Today’s blog comes to you courtesy of Lydia, our marketing manager. Two years ago she applied for the position as she was newly married and they had recently relocated from Ontario for her husband’s new job. In checking her references, her previous Ontario employer had only good things to say about her, and at the end of the call she said “hire this young woman, she is a person of exceptional character”, which sealed the deal for me. Even though she had no farming knowledge whatsoever and didn’t know Abbotsford, BC from Abbotsford, Australia, I knew we could teach her those things, but you can never teach someone to have exceptional character. As it turns out, she’s very good at marketing too!
Fast forward two years, and to say that Lydia’s learning curve has been steep is an understatement but I’m so thankful we found each other! I’m always delighted to teach her something new about farming, and so asked her if she would write her “Top Ten Things I’ve Learnt since moving to Abbotsford”. You already enjoy her lovely photography and excellent marketing talents, so please take the time to get to know the Lydia behind the lens!
Here are 10 things that I, Lydia, have learned working with the Lepps for the past 2 years.
1)Eating Seasonally Tastes Better.
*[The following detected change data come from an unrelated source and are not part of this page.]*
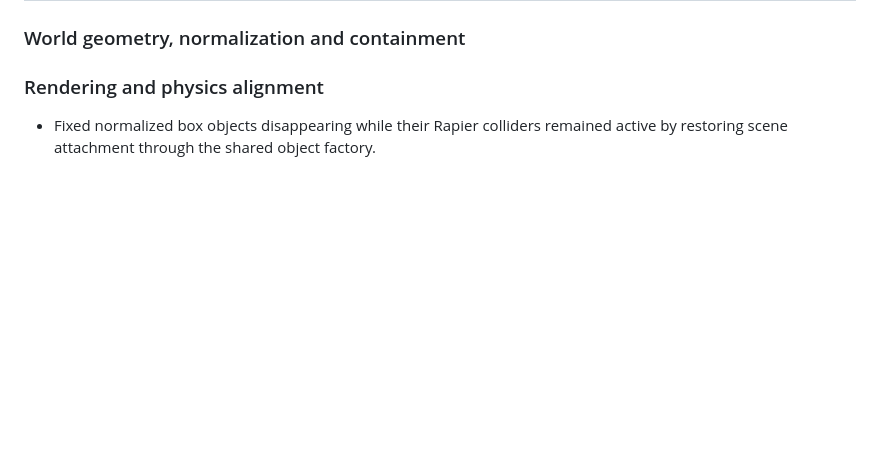
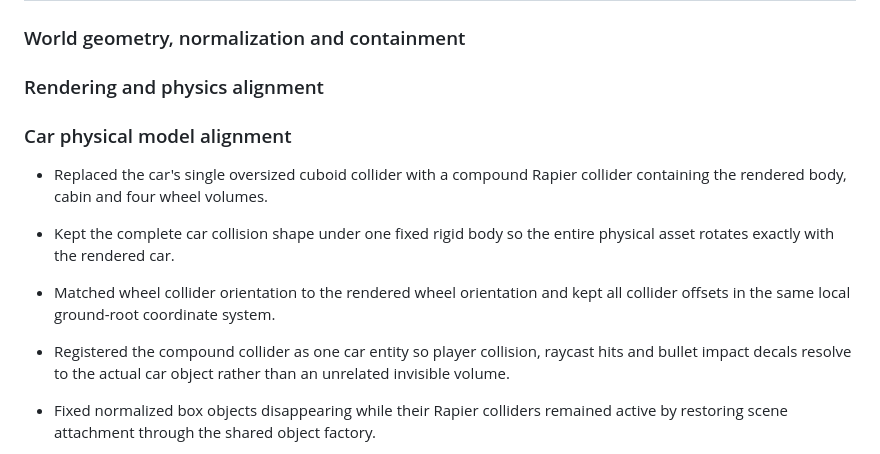
Before and after one commit to AminBrave/browser-fps-p2p, a Markdown page: CHANGELOG.md, the part around the change. Rendered like a GitHub page; blank space fills up the shorter version.

Commit message:
docs(changelog): record compound car physics fix

```diff
--- a/CHANGELOG.md
+++ b/CHANGELOG.md
@@ -3,6 +3,14 @@
 ### World geometry, normalization and containment
 
 ### Rendering and physics alignment
+
+### Car physical model alignment
+
+- Replaced the car's single oversized cuboid collider with a compound Rapier collider containing the rendered body, cabin and four wheel volumes.
+- Kept the complete car collision shape under one fixed rigid body so the entire physical asset rotates exactly with the rendered car.
+- Matched wheel collider orientation to the rendered wheel orientation and kept all collider offsets in the same local ground-root coordinate system.
+- Registered the compound collider as one car entity so player collision, raycast hits and bullet impact decals resolve to the actual car object rather than an unrelated invisible volume.
+
 
 - Fixed normalized box objects disappearing while their Rapier colliders remained active by restoring scene attachment through the shared object factory.
 - Standardized every solid world-object ECS transform to a ground-level root (GROUND_Y), with visible meshes offset locally by their configured dimensions.
```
It had never occurred to me that fruits and vegetables taste so much better when you eat shortly after they’ve been picked – the same day if you can. I find myself planning my own meals around the seasons more and more since that’s a super simple way of making any dish taste better.
Above: A mid-summer haul from the Lepp’s fields
2) Every fruit and veggie begins it’s life as a flower. I know, I can practically hear you rolling your eyes at this, but as someone who grew up fairly far removed from farming, I’m always amazed to see the beautiful blooms in the fields become a cucumber, or a pepper, or a strawberry.
Above: a cucumber at Lepp Farms with a wilted flower on it’s end.
Above: Strawberries at Lepp Farms in every stage of life. The yellow centre in the flower will grow into the green fruit which turns pale pink and then red as it ripens.
Above: Bell peppers growing in a neighbouring greenhouse here in Abbotsford.
3) Honey comes in many varieties. Depending on what plants the bees were pollinating during honey production, honey can take on different flavours and depths of colour. Pumpkin honey is a deep amber colour, with a rich creamy flavour. Also, if you see “pumpkin honey” on a jar, or any other crop, it doesn’t mean that the honey has been infused with that flavour!
4) Every fruit and veggie has multiple varieties – the ones we are most familiar with are the varieties that can be picked early and store well to travel to their final destination without perishing. The food system that we as consumers have molded, although efficient, has not served good taste very well.
5) Most Chefs secret ingredient is just salt & pepper and something acidic, like lime or vinegar. Seriously. It’s that simple.
6) Farming is a high-risk monetary endeavor! You can do everything right for 8 weeks straight, but if you let your guard down for an afternoon you can lose everything. Or worse, weather can wipe out seeds and hours of work that you’ve paid for, and you have no control of that.
7) Kiwis are grown in Canada! Maybe you knew this, but a kiwi always struck me as a tropical flavour, because it pairs well with pineapple and mango. But it grows right here in Abbotsford in the fall, of all seasons (most farmers harvest them in December) and it’s actually the frost that sweetens them. Fun fact: you can eat their fuzzy skin, and it’s not nearly as gross as it may seem.
8) Turkeys. Remember that Thanksgiving craft for children? Where you make a turkey out of multi-coloured handprints? When I met my first real turkey I honestly thought I would have at least seen a resemblance, but not even close.
9) If a farmer falls behind on any daily tasks in a day they will not be able to catch up in that season! I learned about this while visiting the Lepp’s neighbour’s greenhouse last week as part of #BCGreenHouseVeggieDays. In order for the pepper plants to grow straight upwards around a cord, workers have to guide and twist the plant around the cord every couple of days. And there are hundreds of rows of hundreds of plants to do this to! Talk about tedious work. It’s quite labour intensive, and as I said, if they fall behind there’s just no catching up.
10) You can eat corn raw, and it tastes amazing. I love a grilled, buttery, salted cob of corn as much as the next person, but when you get sweet corn that’s been picked at it’s peak ripeness (like the Lepps do!) you can eat it raw without being disappointed in the least.
In addition to learning about farming, Lydia has also spent the past 2 years learning photography on-the-job while she captures content for our social media & newsletters. You may recognize one of her photos on the cover of this year’s BC Farm Fresh Guide!